I should take into consideration when deciding whether or not to
change my last name. In your experiences, how large of an issue can
changing your last name be once you have published and plan to
continue publishing? I think this is an important topic for women in
the sciences to be conscious of. Without having had this conversation
with friends, the issue wouldn’t have occurred to me, and I just
wonder if it would cause a lot of hassle that most women are not aware
of when they choose to change their last name.
Whenever this topic comes up, it makes for interesting conversation. Amy posted it as an AI two years ago, and we decided that we should revisit the subject.
When I got married, I was hardly a feminist.

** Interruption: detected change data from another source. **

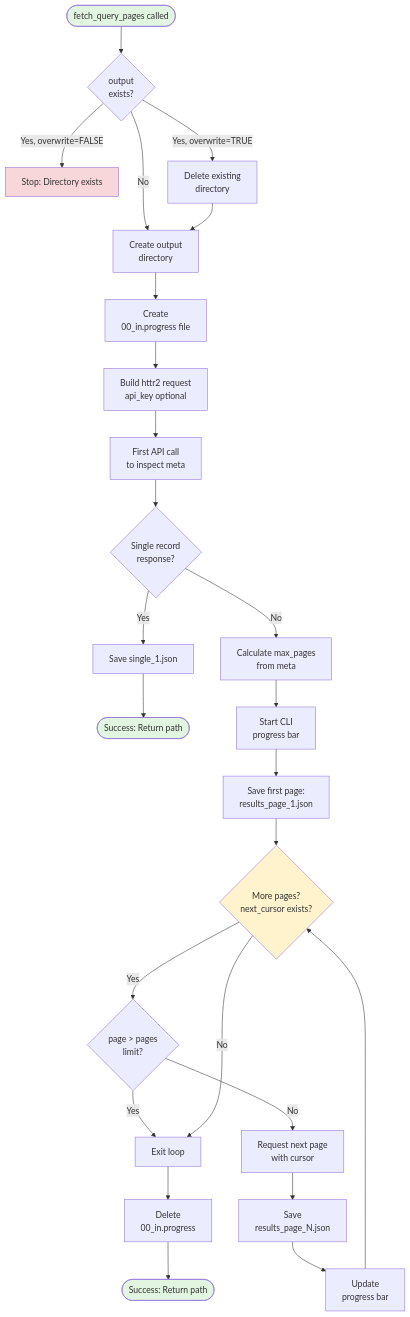
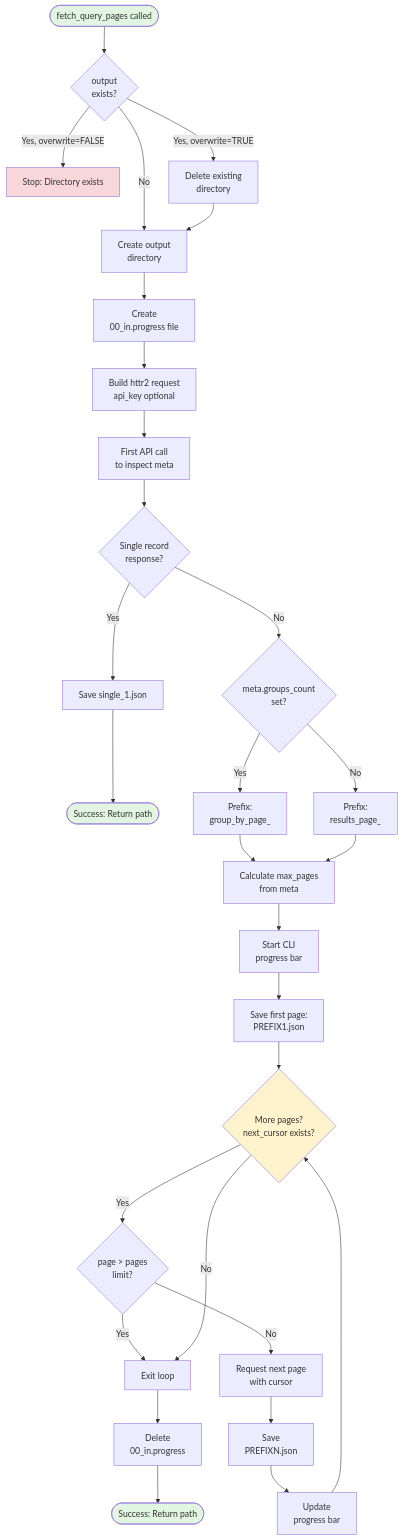
Before and after one commit to openalexPro/openalexPro: the second of 8 diagrams in vignettes/pro_request.qmd, drawn with Mermaid. The commit also changed other lines of this file and 17 other files, not shown here.

````diff
--- a/vignettes/pro_request.qmd
+++ b/vignettes/pro_request.qmd
@@ -286,41 +304,45 @@
 ```{mermaid}
 flowchart TD
     Start([fetch_query_pages called]) --> CheckOutput{output<br/>exists?}
 
     CheckOutput -->|Yes, overwrite=FALSE| ErrorExists[Stop: Directory exists]
     CheckOutput -->|Yes, overwrite=TRUE| DeleteDir[Delete existing<br/>directory]
     CheckOutput -->|No| CreateDir[Create output<br/>directory]
 
     DeleteDir --> CreateDir
     CreateDir --> CreateProgress[Create<br/>00_in.progress file]
     CreateProgress --> BuildRequest[Build httr2 request<br/>api_key optional]
 
     BuildRequest --> FirstRequest[First API call<br/>to inspect meta]
     FirstRequest --> CheckSingle{Single record<br/>response?}
 
     CheckSingle -->|Yes| SaveSingle[Save single_1.json]
     SaveSingle --> Success1([Success: Return path])
 
-    CheckSingle -->|No| CalcMaxPages[Calculate max_pages<br/>from meta]
+    CheckSingle -->|No| CheckGroup{meta.groups_count<br/>set?}
+    CheckGroup -->|Yes| PrefixGroup[Prefix:<br/>group_by_page_]
+    CheckGroup -->|No| PrefixResults[Prefix:<br/>results_page_]
+    PrefixGroup --> CalcMaxPages[Calculate max_pages<br/>from meta]
+    PrefixResults --> CalcMaxPages
     CalcMaxPages --> StartProgress[Start CLI<br/>progress bar]
-    StartProgress --> SaveFirst[Save first page:<br/>results_page_1.json]
+    StartProgress --> SaveFirst[Save first page:<br/>PREFIX1.json]
 
     SaveFirst --> PageLoop{More pages?<br/>next_cursor exists?}
 
     PageLoop -->|Yes| CheckLimit{page > pages<br/>limit?}
     CheckLimit -->|Yes| Done[Exit loop]
     CheckLimit -->|No| NextRequest[Request next page<br/>with cursor]
-    NextRequest --> SavePage[Save<br/>results_page_N.json]
+    NextRequest --> SavePage[Save<br/>PREFIXN.json]
     SavePage --> UpdateProgress[Update<br/>progress bar]
     UpdateProgress --> PageLoop
 
     PageLoop -->|No| Done
     Done --> DeleteProgressFile[Delete<br/>00_in.progress]
     DeleteProgressFile --> Success2([Success: Return path])
 
     style Start fill:#e1f5e1
     style Success1 fill:#e1f5e1
     style Success2 fill:#e1f5e1
     style ErrorExists fill:#f8d7da
     style PageLoop fill:#fff3cd
 ```
````
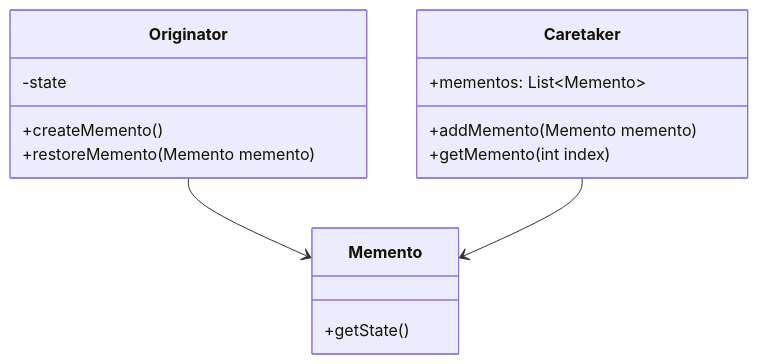
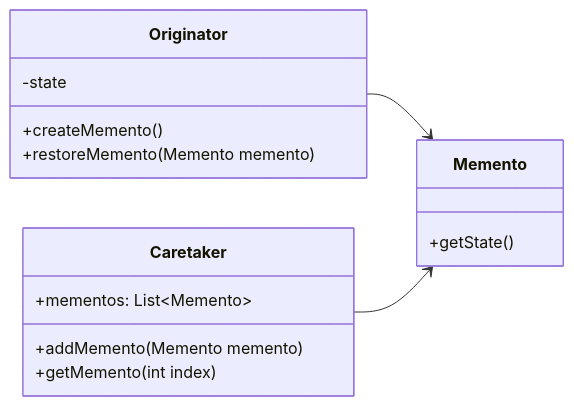
The diagram in src/behavioral/memento/README.md (juangcarmona/design-patterns), drawn with Mermaid before and after one commit.

Commit message:
Update README.md
Changed direction to increase readability

````diff
--- a/src/behavioral/memento/README.md
+++ b/src/behavioral/memento/README.md
@@ -8,21 +8,22 @@
 ```mermaid
 classDiagram
+direction LR
     class Memento {
         +getState()
     }
 
     class Originator {
         -state
         +createMemento()
         +restoreMemento(Memento memento)
     }
 
     class Caretaker {
         +mementos: List~Memento~
         +addMemento(Memento memento)
         +getMemento(int index)
     }
 
     Originator --> Memento
     Caretaker --> Memento
 ```
````
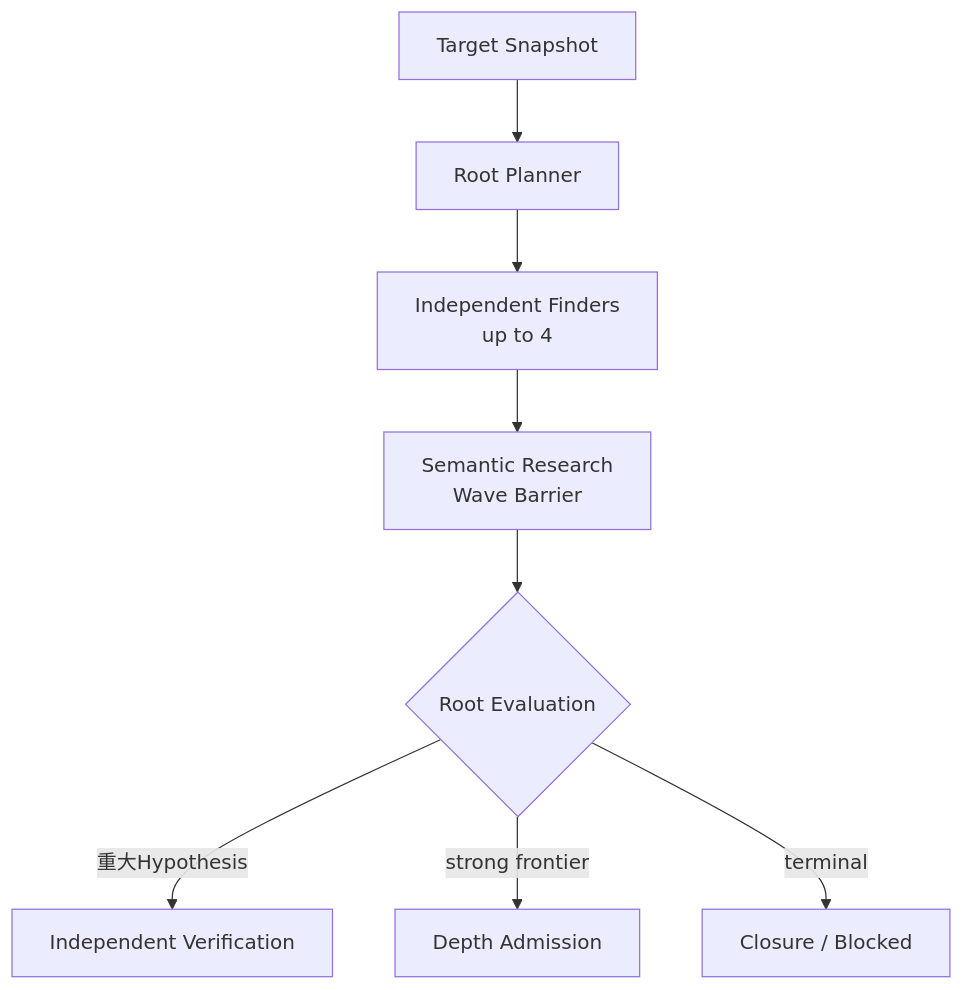
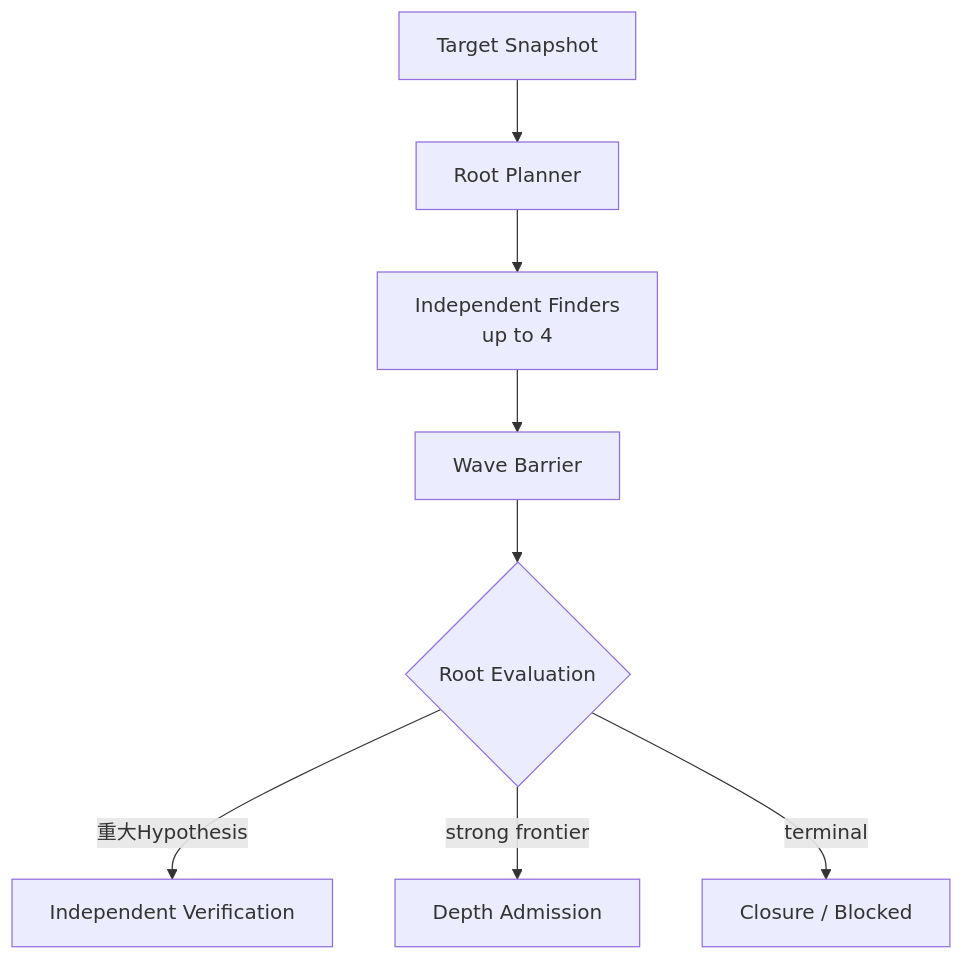
Before and after one commit to momoponwork1415-lgtm/wordpress-harness: the first of 2 diagrams in docs/design/exploration-seam.md, drawn with Mermaid. The commit also changed other lines of this file and 5 other files, not shown here.

````diff
--- a/docs/design/exploration-seam.md
+++ b/docs/design/exploration-seam.md
@@ -50,16 +38,7 @@
 ```mermaid
 flowchart TB
-    input["Target Snapshot"]
-    planner["Root Planner"]
-    finders["Independent Finders<br/>up to 4"]
-    barrier["Semantic Research<br/>Wave Barrier"]
-    evaluation{"Root Evaluation"}
-    verify["Independent Verification"]
-    admission["Depth Admission"]
-    stop["Closure / Blocked"]
-
-    input --> planner --> finders --> barrier --> evaluation
-    evaluation -->|"重大Hypothesis"| verify
-    evaluation -->|"strong frontier"| admission
-    evaluation -->|"terminal"| stop
+    input["Target Snapshot"] --> planner["Root Planner"] --> finders["Independent Finders<br/>up to 4"] --> barrier["Wave Barrier"] --> evaluation{"Root Evaluation"}
+    evaluation -->|"重大Hypothesis"| verify["Independent Verification"]
+    evaluation -->|"strong frontier"| admission["Depth Admission"]
+    evaluation -->|"terminal"| stop["Closure / Blocked"]
 ```
````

The thought of not taking my husband’s last name seemed like an immature betrayal of what I was supposed to do… to, you know, prove I’m his or something. But also, my maiden name was Wojnowski, and all my life I wanted a last name that was at the top of the alphabet and easy to spell and pronounce.
Little did I know that in the years to come, I would feel a little betrayed by my own name. A name I chose to take. I’m not particularly close with my husband’s family. And by “not close” I mean “thinking about them drives me to drink… more… more than I would anyway.” And yet, I’m quite close with my family. And my husband is closer to my family than his own. I hate that I share a name with a group of people I’m not really a part of aside from a piece of paper that connects me to them through one person.
Plus, I’ve always liked my first name. Elyse is a rare enough name that there’s rarely, or ever, a question over who people are talking about when they say it. No one ever asks “Elyse who?” It’s Elyse. You either know me or you don’t. Why couldn’t I appreciate that about “Wojnowski”? That’s a name with character. Not that Anders isn’t… but it’s common enough.
My name doesn’t feel like mine. And at this point, I’ve done enough work as Elyse Anders that it seems silly to change it back… plus kids and all the hassle of paperwork and emotional baggage… and explaining that no, I’m not divorced. And in the end, it is nice to be one family with one last name… it’s less to think about when I’m filling out forms and I can barely keep track of everyone’s birthdays as it is. It’s convenient. Sharing a last name makes it easy to visit each other in places like hospitals… or when dealing with calling the cable company “I’m his wife. Elyse Anders.”
But in the end, Elyse Mother Fucking Wojnowski is just a more bad ass name.
How do you feel about name changing? Did you? Would you? Guys, would you change your name? If you did or didn’t, do you regret it? What advice should we give young girls on their names? Should I change my middle name to Mother Fucking Wojnowski?
The Afternoon Inquisition (or AI) is a question posed to you, the Skepchick community. Look for it to appear Sundays, Tuesdays and Thursdays at 3pm ET.